The reality is that the ability to read code is just as important as the skill of writing code. The main reason is to gain a better understanding of how a language works, and to improve writing skills. In this way it is no different to reading and writing a human language. The more you read, the better writer you become. It is the subliminal intake of word-craft, and writing style that makes this happen. It is no different with programming.
Reading a program helps improve quality, and style – and hence readability. It also helps absorb information about how things work. How many programmers look towards a piece of example code when trying to determine how things work? A description of a function findBlob() is fine, but seeing how it works is better for understanding how it can be used. Sometimes, as in the case of existing programs, you have to read it to comprehend what it does – there is no guarantee that it is well documented. The ability to port a piece of code, or make improvements to a program rely on good comprehension skills – the ability to look beyond what is printed on paper, and try and understand what the code is doing. Understanding a program is also a major linchpin in providing effective software maintenance, and evolution of systems.
Take for example, a piece of code written in Fortran:
There are of course many ways of reading code. Viewing on the screen works, but if the code is inherently long, then this becomes an issue. Large programs are hard to read. An alternative, and likely not very 21st century is to print out the code. This allows it to be annotated in a manner that probably will make it easier to understand. It can also be marked up with colours. It allows you to explore way more than looking at the code on a screen.
Now look at the same code from above printed out and annotated.
This allows a flowchart to be created.
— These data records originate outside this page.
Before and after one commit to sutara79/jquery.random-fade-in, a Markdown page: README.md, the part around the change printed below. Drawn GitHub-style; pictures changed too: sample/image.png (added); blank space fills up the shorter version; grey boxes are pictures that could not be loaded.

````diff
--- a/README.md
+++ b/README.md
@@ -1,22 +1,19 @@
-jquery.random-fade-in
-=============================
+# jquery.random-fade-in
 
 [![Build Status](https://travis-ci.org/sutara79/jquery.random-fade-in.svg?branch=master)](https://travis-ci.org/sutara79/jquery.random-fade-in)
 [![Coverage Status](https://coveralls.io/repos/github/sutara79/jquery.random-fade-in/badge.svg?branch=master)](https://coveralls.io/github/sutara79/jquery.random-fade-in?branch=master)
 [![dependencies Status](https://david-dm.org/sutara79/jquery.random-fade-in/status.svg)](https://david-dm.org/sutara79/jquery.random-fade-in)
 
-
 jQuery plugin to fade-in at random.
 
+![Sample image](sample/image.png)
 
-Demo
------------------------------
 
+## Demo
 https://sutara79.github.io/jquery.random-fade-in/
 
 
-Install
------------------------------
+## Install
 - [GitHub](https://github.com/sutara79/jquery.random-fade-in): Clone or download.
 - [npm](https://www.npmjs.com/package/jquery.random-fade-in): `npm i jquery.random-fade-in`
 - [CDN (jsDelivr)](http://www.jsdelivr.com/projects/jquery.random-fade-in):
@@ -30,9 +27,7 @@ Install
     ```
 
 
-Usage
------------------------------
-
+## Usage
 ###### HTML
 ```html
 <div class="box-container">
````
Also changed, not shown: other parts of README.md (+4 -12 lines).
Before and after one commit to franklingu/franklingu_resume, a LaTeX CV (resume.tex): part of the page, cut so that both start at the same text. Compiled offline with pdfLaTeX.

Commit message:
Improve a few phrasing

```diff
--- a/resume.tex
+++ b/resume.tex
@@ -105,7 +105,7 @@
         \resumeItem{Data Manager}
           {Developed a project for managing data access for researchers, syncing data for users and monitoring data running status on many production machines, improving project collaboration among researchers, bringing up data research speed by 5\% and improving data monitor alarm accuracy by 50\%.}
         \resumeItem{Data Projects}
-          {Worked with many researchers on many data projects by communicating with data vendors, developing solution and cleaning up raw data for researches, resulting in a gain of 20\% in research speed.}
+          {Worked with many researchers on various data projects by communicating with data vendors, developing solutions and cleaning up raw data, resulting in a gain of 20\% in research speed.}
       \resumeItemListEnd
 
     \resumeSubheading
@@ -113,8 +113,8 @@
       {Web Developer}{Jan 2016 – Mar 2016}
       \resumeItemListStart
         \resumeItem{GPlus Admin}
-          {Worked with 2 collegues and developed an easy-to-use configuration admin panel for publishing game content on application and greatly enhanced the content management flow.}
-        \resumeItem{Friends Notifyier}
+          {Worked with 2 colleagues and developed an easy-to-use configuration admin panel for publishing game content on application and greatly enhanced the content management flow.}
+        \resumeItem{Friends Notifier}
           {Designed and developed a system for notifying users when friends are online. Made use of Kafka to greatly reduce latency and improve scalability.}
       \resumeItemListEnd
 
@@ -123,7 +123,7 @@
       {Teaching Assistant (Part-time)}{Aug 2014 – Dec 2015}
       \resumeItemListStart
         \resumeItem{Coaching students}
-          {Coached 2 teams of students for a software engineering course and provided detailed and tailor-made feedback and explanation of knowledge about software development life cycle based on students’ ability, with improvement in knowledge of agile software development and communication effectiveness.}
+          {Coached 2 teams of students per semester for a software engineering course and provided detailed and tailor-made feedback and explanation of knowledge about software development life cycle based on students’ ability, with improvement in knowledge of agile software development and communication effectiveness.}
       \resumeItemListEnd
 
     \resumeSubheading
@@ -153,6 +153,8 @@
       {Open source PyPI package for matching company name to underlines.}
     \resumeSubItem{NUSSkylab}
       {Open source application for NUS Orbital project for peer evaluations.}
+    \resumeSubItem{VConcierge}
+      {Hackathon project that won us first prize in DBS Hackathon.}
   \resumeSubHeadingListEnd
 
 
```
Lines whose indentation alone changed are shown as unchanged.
A visual representation often helps in analyzing code.
Now this can be used to re-engineer the code by migrating it to a newer version of Fortran, or translating it to C, Julia??
Reading code will help become a better programmer.
* Code and flowchart from “Introduction to Digital Computing and Fortran IV with MTS Applications”, (1971).